Imagine a world where Kelly Clarkson isn't a worldwide pop icon, but a struggling cocktail waitress. Or a world in which Carrie Underwood isn't a country music superstar, but a journalism student in Oklahoma. Or a world where Ryan Seacrest is an unknown deejay, and Simon Cowell is just a record executive in England. That's what could've happened -- if, ten years ago today, American Idol hadn't debuted on Fox as a summer replacement series.
It's hard to remember that a decade ago, Fox decided to air the new show in June because nobody thought the idea would fly. In England, the show's predecessor, Pop Idol, had done well, but America was a different story. Richard Rushfield, author of American Idol: The Untold Story, tells ABC News Radio, "Singing shows on American television had failed consistently and the format was considered dead. So, they just thought they would sneak this in as a very cheap way to fill some otherwise dead summer air."
Instead, Fox ended up with one of the biggest hits in television history. Rushfield points to two reasons, and their names are Simon Cowell and Kelly Clarkson. In Simon, Rushfield says, American TV experienced something "revolutionary."
"He would tell acts that they were terrible. He would say that entire episodes of the show were bad," explains Rushfield. "And nobody had seen people talk in this direct, honest way." He adds that Simon's "mean judge" persona -- which was quickly copied by every other reality competition show that followed -- spoke to a "need to break through what was seen as sort of the clutter and the inauthenticity of entertainment."
As for Kelly, Rushfield says her triumph is what gave the show its staying power, because in its first season, it actually delivered what it promised: it searched for, and found, a superstar. "This Texas tomboy girl who came from nowhere...was the underdog until the very final weeks of the season," Rushfield points out. "She created this story for them that became the American dream that was repeated year after year."
Season 11 finalist Colton Dixon echoes this idea, telling ABC News Radio that American Idol is "so raw and so true." He says, "There's truly nothing fake about it. We really are normal people on the side of the street or at home or at college or wherever, who wanted to do music, and this amazing opportunity comes up and we chase after our dream...And that's what Idol gives all of the contestants."
Ultimately, opportunity may be one of the biggest contributions of the show.

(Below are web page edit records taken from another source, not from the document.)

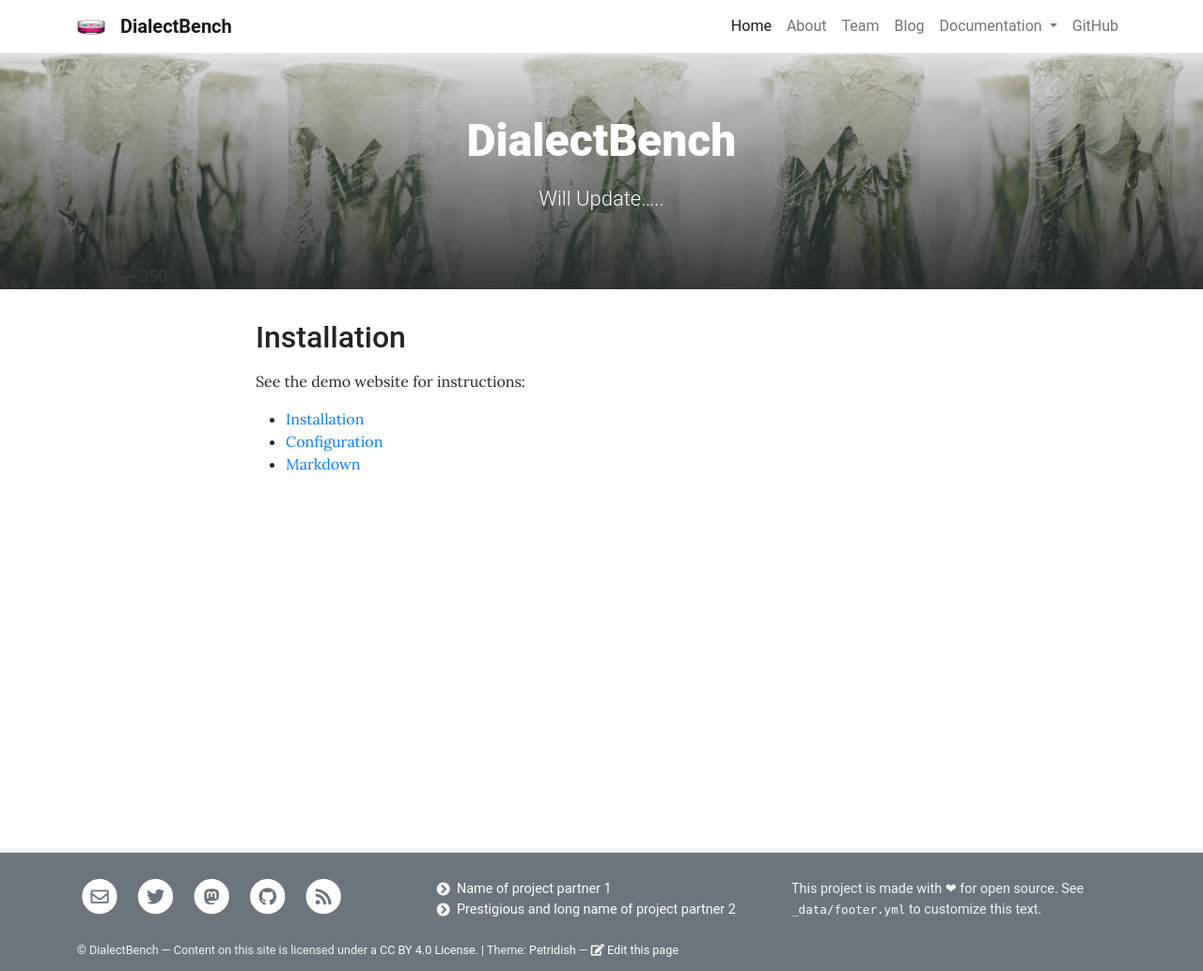
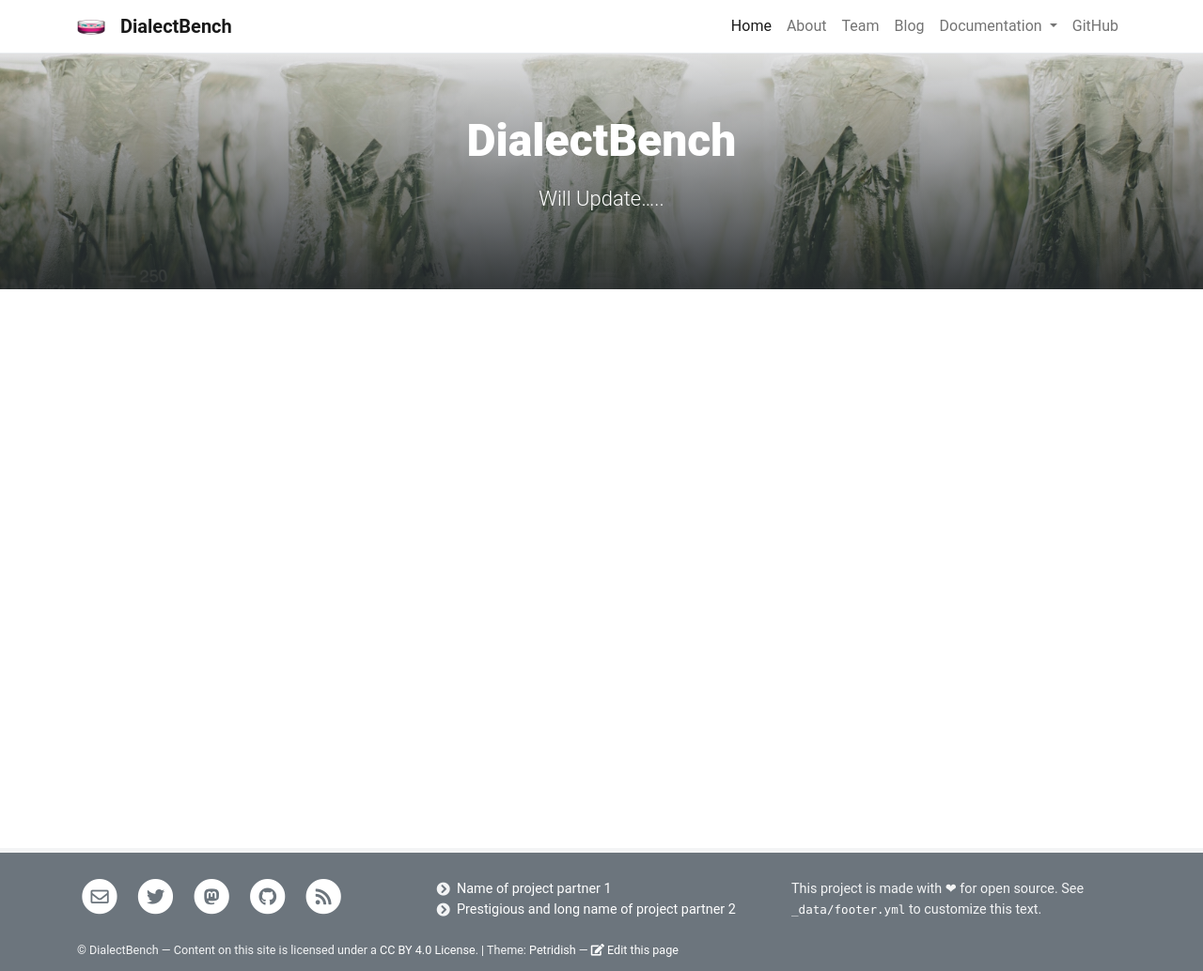
Before and after one commit to ffaisal93/DialectBench.io, a Jekyll site: the page built from pages/home.md, in a window 1280 px wide. Shown: the whole page at 94% size. Built offline with Jekyll 4.4.1, drawn with Linux system fonts in a browser that asks for light colours.

Commit message:
Update home.md

```diff
--- a/pages/home.md
+++ b/pages/home.md
@@ -5,13 +5,3 @@ description: Will Update.....
 background: /assets/theme/images/chuttersnap-146799-unsplash.jpg
 permalink: /
 ---
-
-
-
-## Installation
-
-See the demo website for instructions:
-
-- [Installation]({{ '/docs/installation/' | relative_url }})
-- [Configuration]({{ '/docs/configuration/' | relative_url }})
-- [Markdown]({{ '/docs/markdown/' | relative_url }})
```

Explaining why she auditioned for an unproven TV talent show 10 years ago, Kelly Clarkson tells ABC News Radio, "At the time...I had nothing to my name. So, I literally would have done anything to try and get in the door." Idol opened that door and let anyone walk through. Season 11 runner-up Jessica Sanchez says, "It's helped a lot of artists, definitely. It helps a lot just to get your name out there."
Rushfield explains, "I think the music industry before American Idol was seen as something very closed off...It was something that was seen as an average American could not be a part of it. And American Idol created this way for people to sort of bust their way in."
Though people love to complain about American Idol, especially the relative sameness of the most recent five winners, it's safe to say that it completely and utterly changed TV and music as we know it. Not only did the show turn Fox into a powerhouse, it became one of the top-rated series in history and has spawned countless imitators, with The X Factor and The Voice only the latest arrivals to the party.
In addition, Idol has produced a string of top-selling artists in multiple genres, who together have sold some 57 million albums and 100 million singles and digital downloads in the U.S. alone. Idol alumni have won Grammys, dominated radio airplay, starred on Broadway, appeared in movies and even brought home an Oscar. Idol alums have scored 30 Billboard top 10 hits on the Hot 100, and racked up more than 300 #1 hits on various Billboard charts.
Season eight champ Kris Allen says, "Obviously, you look at different labels' rosters and it's like, 'Wow, a lot of these people came from American Idol!' ...It just shows you that talented people are gonna rise to the top."
Copyright 2012 ABC News Radio